Our first lesson today was on colors. I was aware she basically knew her colors, but this was really a great illustration for me to see just how much she knew. I equipped myself with a role of pennies and Lily with a small purse we got out of a kids meal. We decided to venture off in search of colors. The first few questions consisted of me asking Lily to find something a specific color. As we went on, she pointed to things and told me what color they were. She did a great job and earned 26 coins for her bag! After all the color finding, we counted the coins and she put them in her piggy bank to add to the money she is saving to buy a horse. And finally, we took time to pray and thank God for all the wonderful colors He has blessed us with.

What a great day of school and it only costs me 26 cents!

Friday, June 4, 2010

Announcements and a James Soles CD Giveaway

I decided to take some time to announce some changes to Finding Michelle. Well, really not some changes, a change. I’m going to make an attempt to post at least twice a week on Monday and Thursday. I have finally decided there is too much I want to “journal” and I’m missing all sorts by not taking the time to let my creative juices flow. I’ve got some posts on back up and I’m going to try to stay ahead this time!

I’m pleased to say that as I write this…Nate and I will be having our first overnight date in THREE years! We are both so excited. So, this is contributing to Number 10, but I guess only God knows if it will interfere with Number 6! ;)

Just FYI: Kimberly at Raising Olives is having an awesome give away for a Jamie Soles CD. If you haven’t listened, check him out. I have had the opportunity to listen to some samples and really enjoy what I hear.

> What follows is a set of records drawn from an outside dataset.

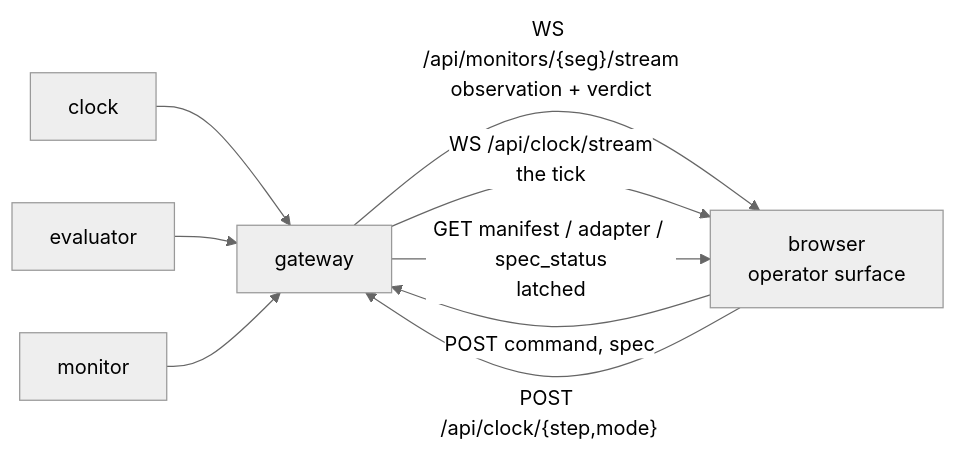
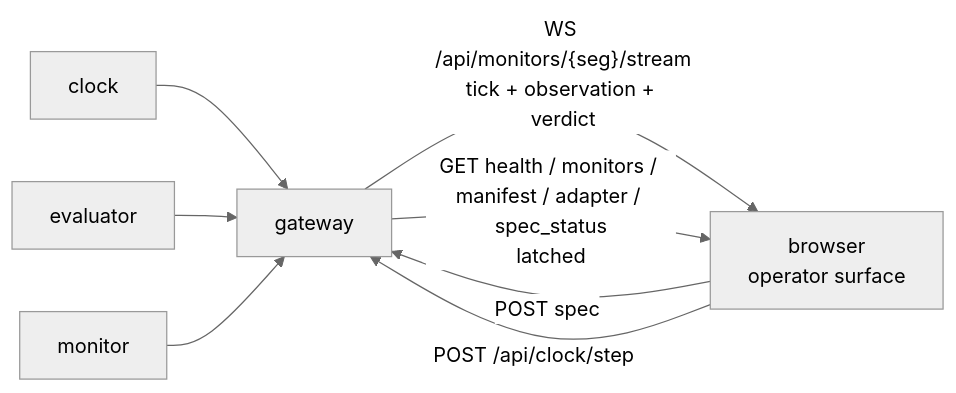
One commit to pinhas019/LtlMonitor changed the diagram in docs/packages/P7-frontend.md. Above: the diagram before and after it, drawn with Mermaid (neutral theme). The commit also changed other lines of this file and 6 other files, not shown here.

````diff
--- a/docs/packages/P7-frontend.md
+++ b/docs/packages/P7-frontend.md
@@ -17,16 +18,15 @@
 ```mermaid
 flowchart LR
   CLK["clock"]
   EVAL["evaluator"]
   MON["monitor"]
   GW["gateway"]
   FE["browser<br/>operator surface"]
   CLK --> GW
   EVAL --> GW
   MON --> GW
-  GW -- "WS /api/monitors/{seg}/stream<br/>observation + verdict" --> FE
-  GW -- "WS /api/clock/stream<br/>the tick" --> FE
-  GW -- "GET manifest / adapter / spec_status<br/>latched" --> FE
-  FE -- "POST command, spec" --> GW
-  FE -- "POST /api/clock/{step,mode}" --> GW
+  GW -- "WS /api/monitors/{seg}/stream<br/>tick + observation + verdict" --> FE
+  GW -- "GET health / monitors / manifest / adapter / spec_status<br/>latched" --> FE
+  FE -- "POST spec" --> GW
+  FE -- "POST /api/clock/step" --> GW
 ```
````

Go over and visit Kimberly. Stay awhile and you’ll see the hand the of God in their lives.

Have a great weekend and see you on Monday!